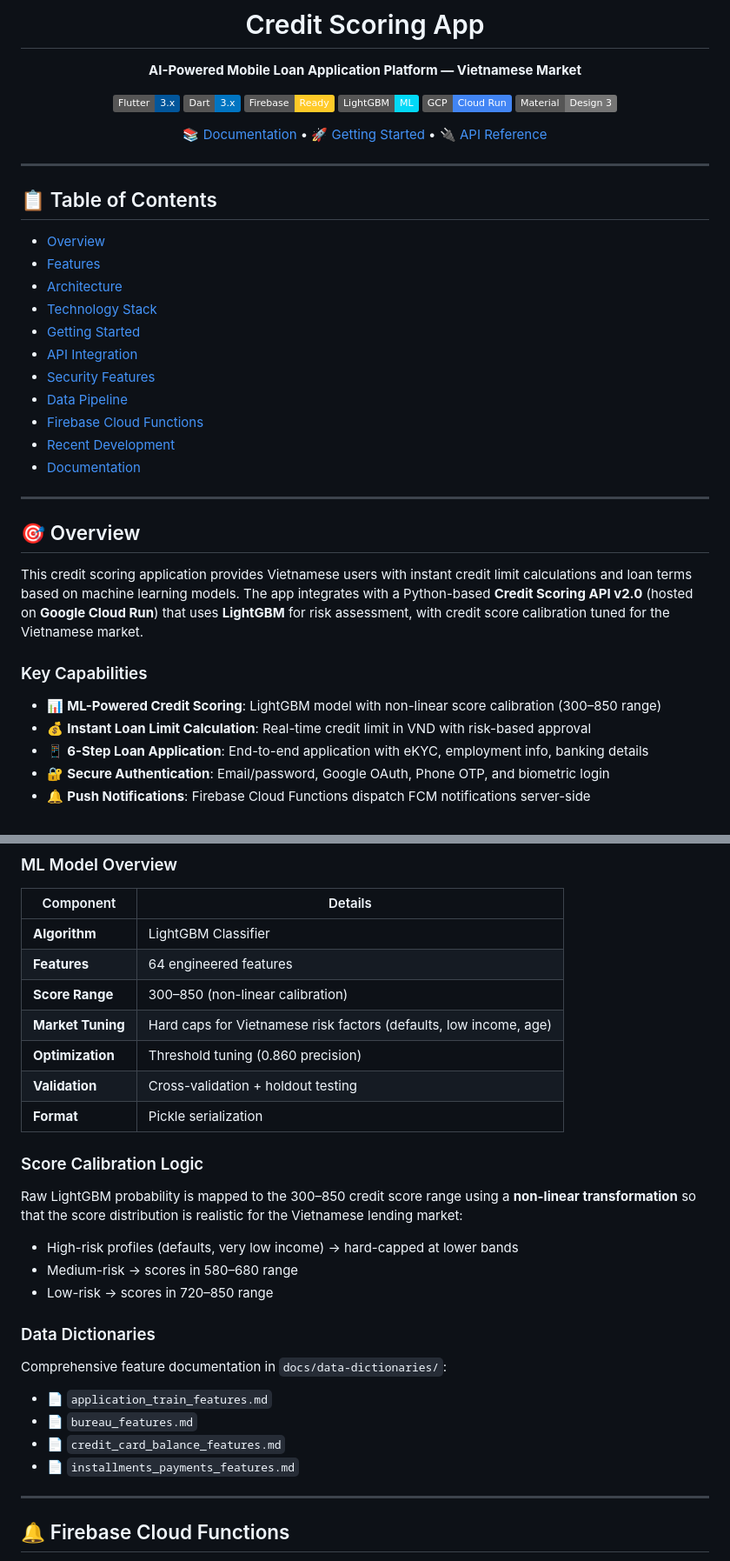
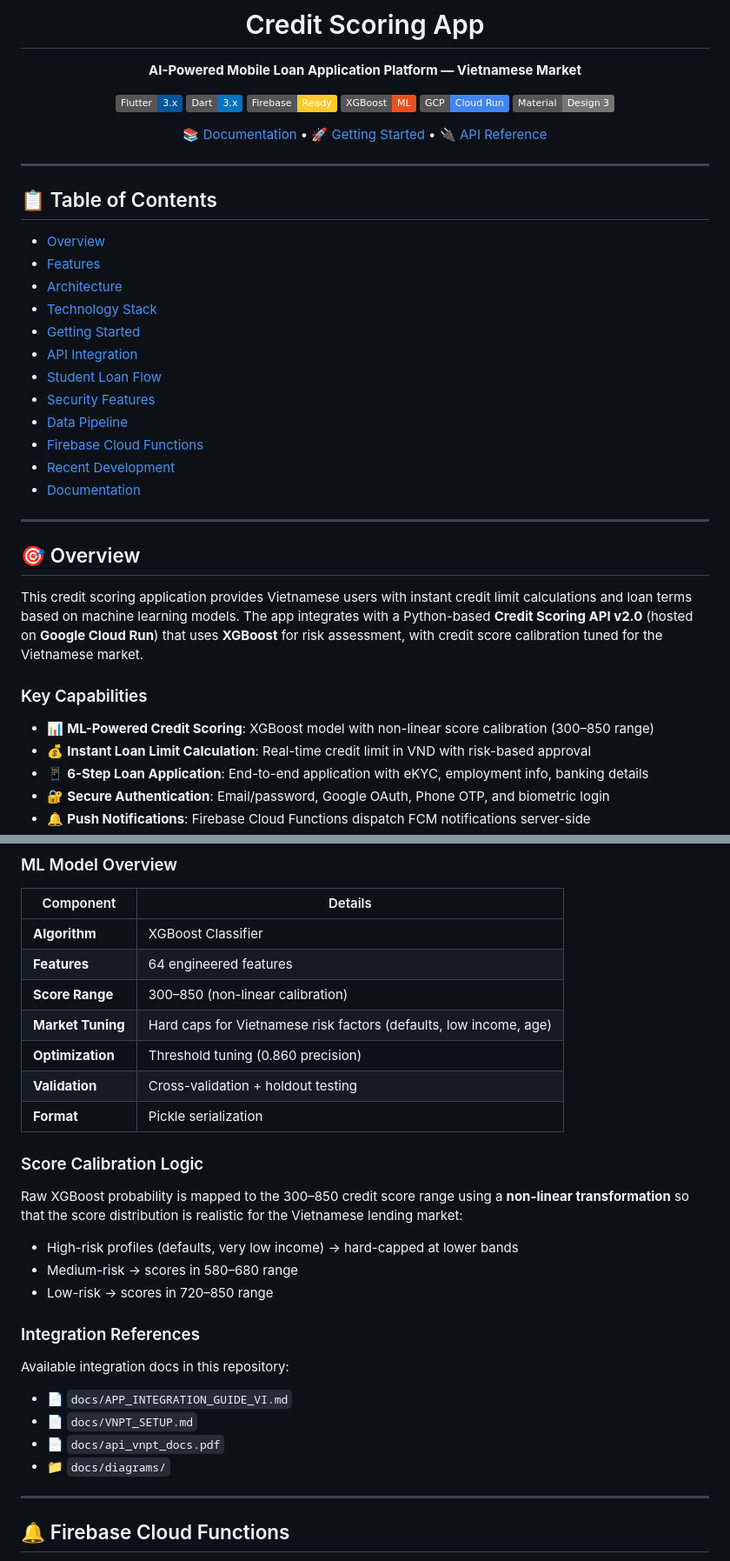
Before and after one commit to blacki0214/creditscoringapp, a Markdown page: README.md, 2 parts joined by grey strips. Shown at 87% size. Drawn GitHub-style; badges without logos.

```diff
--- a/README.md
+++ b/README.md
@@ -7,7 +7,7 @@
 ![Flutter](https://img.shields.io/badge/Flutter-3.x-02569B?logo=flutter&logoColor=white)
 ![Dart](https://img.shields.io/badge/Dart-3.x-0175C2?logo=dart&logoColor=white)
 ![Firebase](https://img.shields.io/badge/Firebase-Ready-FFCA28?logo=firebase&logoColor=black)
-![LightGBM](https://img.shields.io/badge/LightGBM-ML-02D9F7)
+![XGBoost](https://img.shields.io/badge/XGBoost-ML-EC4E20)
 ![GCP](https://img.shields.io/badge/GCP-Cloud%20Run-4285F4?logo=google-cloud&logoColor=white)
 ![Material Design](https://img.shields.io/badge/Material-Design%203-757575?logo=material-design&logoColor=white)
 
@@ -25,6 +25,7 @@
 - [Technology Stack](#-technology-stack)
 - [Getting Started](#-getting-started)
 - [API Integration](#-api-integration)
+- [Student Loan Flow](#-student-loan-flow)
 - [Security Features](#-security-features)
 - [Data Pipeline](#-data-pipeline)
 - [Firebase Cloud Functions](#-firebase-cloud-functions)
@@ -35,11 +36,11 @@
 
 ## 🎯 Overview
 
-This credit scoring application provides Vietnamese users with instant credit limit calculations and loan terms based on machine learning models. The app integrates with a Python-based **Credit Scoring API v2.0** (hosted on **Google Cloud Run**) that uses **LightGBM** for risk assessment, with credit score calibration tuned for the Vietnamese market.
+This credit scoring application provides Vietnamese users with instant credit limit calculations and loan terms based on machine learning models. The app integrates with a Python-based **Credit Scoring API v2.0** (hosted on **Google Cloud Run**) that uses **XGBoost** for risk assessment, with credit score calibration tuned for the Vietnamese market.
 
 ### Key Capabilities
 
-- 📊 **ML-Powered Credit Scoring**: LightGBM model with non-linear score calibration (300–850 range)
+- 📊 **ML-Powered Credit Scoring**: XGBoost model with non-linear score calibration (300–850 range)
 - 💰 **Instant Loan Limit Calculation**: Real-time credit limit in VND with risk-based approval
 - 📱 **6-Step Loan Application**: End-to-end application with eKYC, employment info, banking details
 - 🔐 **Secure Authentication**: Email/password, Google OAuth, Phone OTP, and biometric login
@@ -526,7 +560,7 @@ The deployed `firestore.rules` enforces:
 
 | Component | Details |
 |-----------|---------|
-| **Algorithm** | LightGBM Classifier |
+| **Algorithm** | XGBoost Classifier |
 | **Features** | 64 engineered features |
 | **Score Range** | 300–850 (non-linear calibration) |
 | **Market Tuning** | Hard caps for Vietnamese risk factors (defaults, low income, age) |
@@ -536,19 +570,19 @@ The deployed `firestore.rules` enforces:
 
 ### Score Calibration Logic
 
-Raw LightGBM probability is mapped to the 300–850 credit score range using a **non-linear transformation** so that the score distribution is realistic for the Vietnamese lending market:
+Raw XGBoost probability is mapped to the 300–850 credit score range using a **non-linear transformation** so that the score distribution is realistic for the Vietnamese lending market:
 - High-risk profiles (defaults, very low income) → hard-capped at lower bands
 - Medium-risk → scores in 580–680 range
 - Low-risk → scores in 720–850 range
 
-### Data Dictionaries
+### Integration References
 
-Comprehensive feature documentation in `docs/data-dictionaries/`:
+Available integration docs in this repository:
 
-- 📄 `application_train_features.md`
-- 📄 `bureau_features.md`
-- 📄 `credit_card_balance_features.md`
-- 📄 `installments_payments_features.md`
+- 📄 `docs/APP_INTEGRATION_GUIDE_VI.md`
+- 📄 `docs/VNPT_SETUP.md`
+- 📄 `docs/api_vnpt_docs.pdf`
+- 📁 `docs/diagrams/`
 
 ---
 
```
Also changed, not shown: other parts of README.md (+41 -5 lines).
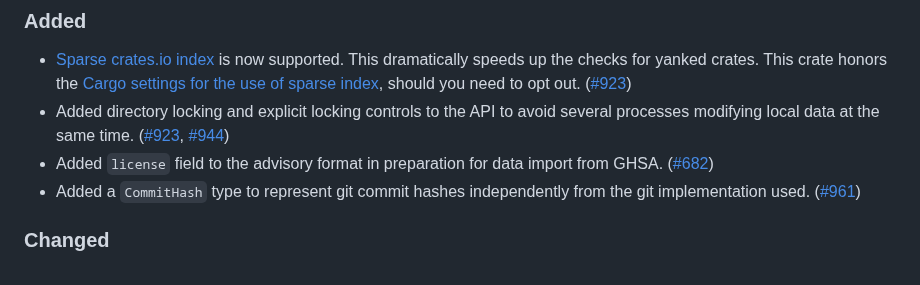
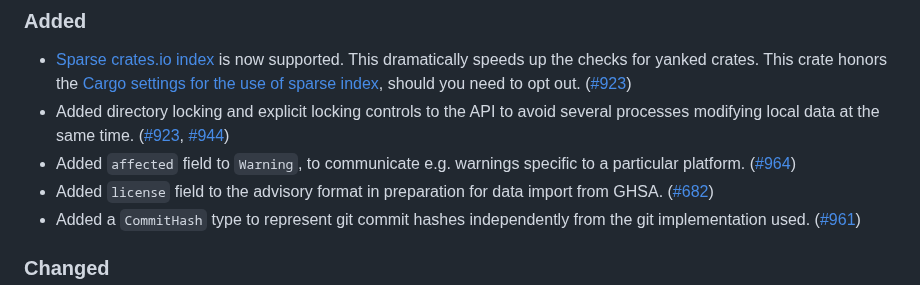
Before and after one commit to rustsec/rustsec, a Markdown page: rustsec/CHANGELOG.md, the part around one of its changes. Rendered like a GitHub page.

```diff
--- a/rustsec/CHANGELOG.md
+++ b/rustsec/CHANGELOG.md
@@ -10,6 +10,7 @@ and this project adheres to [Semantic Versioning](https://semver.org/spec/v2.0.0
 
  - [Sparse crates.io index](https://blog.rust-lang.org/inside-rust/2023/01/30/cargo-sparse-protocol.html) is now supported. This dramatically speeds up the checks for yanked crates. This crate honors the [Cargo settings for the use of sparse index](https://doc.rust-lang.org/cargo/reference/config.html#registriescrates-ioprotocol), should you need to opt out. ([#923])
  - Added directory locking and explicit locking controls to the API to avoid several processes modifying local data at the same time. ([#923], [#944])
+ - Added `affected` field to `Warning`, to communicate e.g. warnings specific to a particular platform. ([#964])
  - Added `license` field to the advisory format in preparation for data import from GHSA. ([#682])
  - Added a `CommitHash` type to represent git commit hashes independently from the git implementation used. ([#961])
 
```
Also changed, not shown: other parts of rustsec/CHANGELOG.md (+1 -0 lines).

● ● ● ●

▸ **What you need to do**: What's needed here is an exact repeat of all the records above, pictures excluded.

▸ **Answer to this problem**:
Before and after one commit to blacki0214/creditscoringapp, a Markdown page: README.md, 2 parts joined by grey strips. Shown at 87% size. Drawn GitHub-style; badges without logos.

```diff
--- a/README.md
+++ b/README.md
@@ -7,7 +7,7 @@
 ![Flutter](https://img.shields.io/badge/Flutter-3.x-02569B?logo=flutter&logoColor=white)
 ![Dart](https://img.shields.io/badge/Dart-3.x-0175C2?logo=dart&logoColor=white)
 ![Firebase](https://img.shields.io/badge/Firebase-Ready-FFCA28?logo=firebase&logoColor=black)
-![LightGBM](https://img.shields.io/badge/LightGBM-ML-02D9F7)
+![XGBoost](https://img.shields.io/badge/XGBoost-ML-EC4E20)
 ![GCP](https://img.shields.io/badge/GCP-Cloud%20Run-4285F4?logo=google-cloud&logoColor=white)
 ![Material Design](https://img.shields.io/badge/Material-Design%203-757575?logo=material-design&logoColor=white)
 
@@ -25,6 +25,7 @@
 - [Technology Stack](#-technology-stack)
 - [Getting Started](#-getting-started)
 - [API Integration](#-api-integration)
+- [Student Loan Flow](#-student-loan-flow)
 - [Security Features](#-security-features)
 - [Data Pipeline](#-data-pipeline)
 - [Firebase Cloud Functions](#-firebase-cloud-functions)
@@ -35,11 +36,11 @@
 
 ## 🎯 Overview
 
-This credit scoring application provides Vietnamese users with instant credit limit calculations and loan terms based on machine learning models. The app integrates with a Python-based **Credit Scoring API v2.0** (hosted on **Google Cloud Run**) that uses **LightGBM** for risk assessment, with credit score calibration tuned for the Vietnamese market.
+This credit scoring application provides Vietnamese users with instant credit limit calculations and loan terms based on machine learning models. The app integrates with a Python-based **Credit Scoring API v2.0** (hosted on **Google Cloud Run**) that uses **XGBoost** for risk assessment, with credit score calibration tuned for the Vietnamese market.
 
 ### Key Capabilities
 
-- 📊 **ML-Powered Credit Scoring**: LightGBM model with non-linear score calibration (300–850 range)
+- 📊 **ML-Powered Credit Scoring**: XGBoost model with non-linear score calibration (300–850 range)
 - 💰 **Instant Loan Limit Calculation**: Real-time credit limit in VND with risk-based approval
 - 📱 **6-Step Loan Application**: End-to-end application with eKYC, employment info, banking details
 - 🔐 **Secure Authentication**: Email/password, Google OAuth, Phone OTP, and biometric login
@@ -526,7 +560,7 @@ The deployed `firestore.rules` enforces:
 
 | Component | Details |
 |-----------|---------|
-| **Algorithm** | LightGBM Classifier |
+| **Algorithm** | XGBoost Classifier |
 | **Features** | 64 engineered features |
 | **Score Range** | 300–850 (non-linear calibration) |
 | **Market Tuning** | Hard caps for Vietnamese risk factors (defaults, low income, age) |
@@ -536,19 +570,19 @@ The deployed `firestore.rules` enforces:
 
 ### Score Calibration Logic
 
-Raw LightGBM probability is mapped to the 300–850 credit score range using a **non-linear transformation** so that the score distribution is realistic for the Vietnamese lending market:
+Raw XGBoost probability is mapped to the 300–850 credit score range using a **non-linear transformation** so that the score distribution is realistic for the Vietnamese lending market:
 - High-risk profiles (defaults, very low income) → hard-capped at lower bands
 - Medium-risk → scores in 580–680 range
 - Low-risk → scores in 720–850 range
 
-### Data Dictionaries
+### Integration References
 
-Comprehensive feature documentation in `docs/data-dictionaries/`:
+Available integration docs in this repository:
 
-- 📄 `application_train_features.md`
-- 📄 `bureau_features.md`
-- 📄 `credit_card_balance_features.md`
-- 📄 `installments_payments_features.md`
+- 📄 `docs/APP_INTEGRATION_GUIDE_VI.md`
+- 📄 `docs/VNPT_SETUP.md`
+- 📄 `docs/api_vnpt_docs.pdf`
+- 📁 `docs/diagrams/`
 
 ---
 
```
Also changed, not shown: other parts of README.md (+41 -5 lines).
Before and after one commit to rustsec/rustsec, a Markdown page: rustsec/CHANGELOG.md, the part around one of its changes. Rendered like a GitHub page.

```diff
--- a/rustsec/CHANGELOG.md
+++ b/rustsec/CHANGELOG.md
@@ -10,6 +10,7 @@ and this project adheres to [Semantic Versioning](https://semver.org/spec/v2.0.0
 
  - [Sparse crates.io index](https://blog.rust-lang.org/inside-rust/2023/01/30/cargo-sparse-protocol.html) is now supported. This dramatically speeds up the checks for yanked crates. This crate honors the [Cargo settings for the use of sparse index](https://doc.rust-lang.org/cargo/reference/config.html#registriescrates-ioprotocol), should you need to opt out. ([#923])
  - Added directory locking and explicit locking controls to the API to avoid several processes modifying local data at the same time. ([#923], [#944])
+ - Added `affected` field to `Warning`, to communicate e.g. warnings specific to a particular platform. ([#964])
  - Added `license` field to the advisory format in preparation for data import from GHSA. ([#682])
  - Added a `CommitHash` type to represent git commit hashes independently from the git implementation used. ([#961])
 
```
Also changed, not shown: other parts of rustsec/CHANGELOG.md (+1 -0 lines).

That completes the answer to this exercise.